Tuesday, October 28, 2008

Some Notes on Discovery

In 1803, Thomas Jefferson, replete with the conventional, scientific, and political wisdom of the time, sent two men forth on a journey of discovery. They did not accomplish the intended discovery; instead they produced a trove of information which they recorded in maps, drawings, diagrams, and journals, many of which were published in book form. The Journals of Lewis and Clark are a continuing part of a legacy of discovery and or history. If there were to be an historical equivalent of the Mount Rushmore Memorial, the carvings would represent DeTocqueville's Democracy in America, Crevecoeur's Letters from An American Farmer, and most prominent, The Journals of Lewis and Clark.

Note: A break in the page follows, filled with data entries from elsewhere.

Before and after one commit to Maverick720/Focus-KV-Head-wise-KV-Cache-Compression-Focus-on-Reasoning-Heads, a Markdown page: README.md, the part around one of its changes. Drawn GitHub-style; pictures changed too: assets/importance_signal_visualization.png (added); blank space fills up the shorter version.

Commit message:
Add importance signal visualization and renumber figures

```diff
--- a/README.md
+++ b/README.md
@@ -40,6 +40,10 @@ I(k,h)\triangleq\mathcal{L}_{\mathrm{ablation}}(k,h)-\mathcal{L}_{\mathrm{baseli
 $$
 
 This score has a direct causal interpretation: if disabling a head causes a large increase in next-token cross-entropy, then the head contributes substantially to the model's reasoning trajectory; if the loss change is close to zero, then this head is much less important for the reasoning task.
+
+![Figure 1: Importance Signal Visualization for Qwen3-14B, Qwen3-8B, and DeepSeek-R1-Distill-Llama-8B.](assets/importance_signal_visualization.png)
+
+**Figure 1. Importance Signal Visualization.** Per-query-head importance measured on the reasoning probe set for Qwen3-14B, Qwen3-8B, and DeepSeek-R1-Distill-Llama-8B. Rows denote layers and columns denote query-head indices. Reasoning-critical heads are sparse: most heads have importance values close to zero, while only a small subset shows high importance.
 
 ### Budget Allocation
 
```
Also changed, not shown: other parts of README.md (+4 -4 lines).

These three books are iconic models for writers of fiction and nonfiction. They remind us that however tangible the end of the journey seems at the time of beginning, life and, if you will, nature have other plans: things evolve, change, mutate. The sheer force of discovery affects the final result. Discovery and the fear of the road are the creative fuels rarely mentioned in text books or classes in which the artist is forged, honed, given their edge and vision.

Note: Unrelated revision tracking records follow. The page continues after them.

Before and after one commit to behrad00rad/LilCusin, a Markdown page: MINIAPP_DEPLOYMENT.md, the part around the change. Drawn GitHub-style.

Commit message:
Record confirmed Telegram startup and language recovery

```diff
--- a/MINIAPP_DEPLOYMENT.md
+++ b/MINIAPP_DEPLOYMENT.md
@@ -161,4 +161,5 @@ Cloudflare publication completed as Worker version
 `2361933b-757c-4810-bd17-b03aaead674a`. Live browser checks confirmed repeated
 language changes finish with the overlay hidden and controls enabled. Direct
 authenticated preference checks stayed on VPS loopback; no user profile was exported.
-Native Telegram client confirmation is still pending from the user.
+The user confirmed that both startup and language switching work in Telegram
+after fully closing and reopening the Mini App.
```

The process of discovery halted the production of my personal favorite of all novels; it became mired down for nearly ten years in a bog of self-doubt, guilt, imagined social pressure, and the actual social pressure of the author's lifestyle. Although the author had experienced several previous successes, his own view of his best work, at the time of his starts-and-fits approach to this troublesome discovery was a book almost no one remembers, The Personal History of Joan of Arc, a work I had to force myself to finish. Were we to go off on the tempting digression of my personal favorite of all novels, Huckleberry Finn, I could argue that some of the voice and attitude of the author's earlier work led him to these moments of discovery, drew him along with taunts from the Sirens, and led him to a platform of being the conscience of his country, a platform he mounted again from time to time, but never in fiction.

One of the things you discover is the narrative voice for a particular work, answering as you go the questions, Who is telling the story? Why that or those person(s)? Another thing you discover is the true intent of the narrator(s); add to that the reliability or naivete of the narrator(s). Yet another thing you discover is your own intent: was this narrative constructed to satirize, revise, praise, topple, explain? And if your choice were the latter, to whom would you be explaining--yourself, perhaps?

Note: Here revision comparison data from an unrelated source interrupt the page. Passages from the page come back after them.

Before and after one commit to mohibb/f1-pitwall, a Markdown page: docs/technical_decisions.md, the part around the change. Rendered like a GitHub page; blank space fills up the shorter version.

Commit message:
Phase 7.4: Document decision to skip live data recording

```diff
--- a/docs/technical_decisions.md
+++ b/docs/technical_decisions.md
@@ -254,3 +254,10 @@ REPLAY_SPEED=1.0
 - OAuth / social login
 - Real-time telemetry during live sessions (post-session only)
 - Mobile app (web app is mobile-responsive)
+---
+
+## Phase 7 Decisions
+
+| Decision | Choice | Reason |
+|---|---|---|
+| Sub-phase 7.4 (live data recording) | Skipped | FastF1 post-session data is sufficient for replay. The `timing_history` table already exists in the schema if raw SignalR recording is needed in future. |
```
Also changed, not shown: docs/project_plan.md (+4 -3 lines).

Another thing you may discover has to do with standards: have you created such depth and layering, such individuals and conflicts that you are fearful to set forth again, lest you fail to live up to your own standards. You may discover that setting forth at the time of day of your working preference, your beverage of choice close to hand, your animal of choice nearby, the worrisome presence of comfort nagging away, inducing you to check some favored news source or perhaps worse, some Internet game or crossword puzzle, some compulsive or obsessive task you set yourself in avoidance of launching forth on the project.

Add this to your discoveries: the surprise of encountering the ending you never dreamed of, the ending that validates the entire project, the ending that you weren't saving up to use on some special occasion as a demonstration of how bright or clever or fast on your feet you were, rather instead the artistry of discovery forged in the fear and darkness of your own crucible, validating you to the most important reader of all--yourself.


Matt said...

Well said. Your note about "the most important reader of all" reminds me of a lecture by novelist/memoirist Wayson Choy. He spoke of the concept of "the ideal reader", which is an independently governed consciousness within the writer - not just a voice, but a mind that (to put it simply) wants the writer to not cut corners, not cheat him, but rather live up the "ideal reader"'s expectations of the writer.

A very swaying concept when you're working on the ending of a novel.

Querulous Squirrel said...

Your blog is a kind of Journals of Lewis and Clark for me. And whenever I post a post, it takes me about ten hours of revisiting and revisiting to get it right, until it ends up being and totally different post than it was the first time. I can't seem to take that journey off-post. For some reason it has to be on the blog, even though anyone who reads it early won't see the finished product. It has to finish itself, without a plan, with shifting voices. My other writing? Hmph!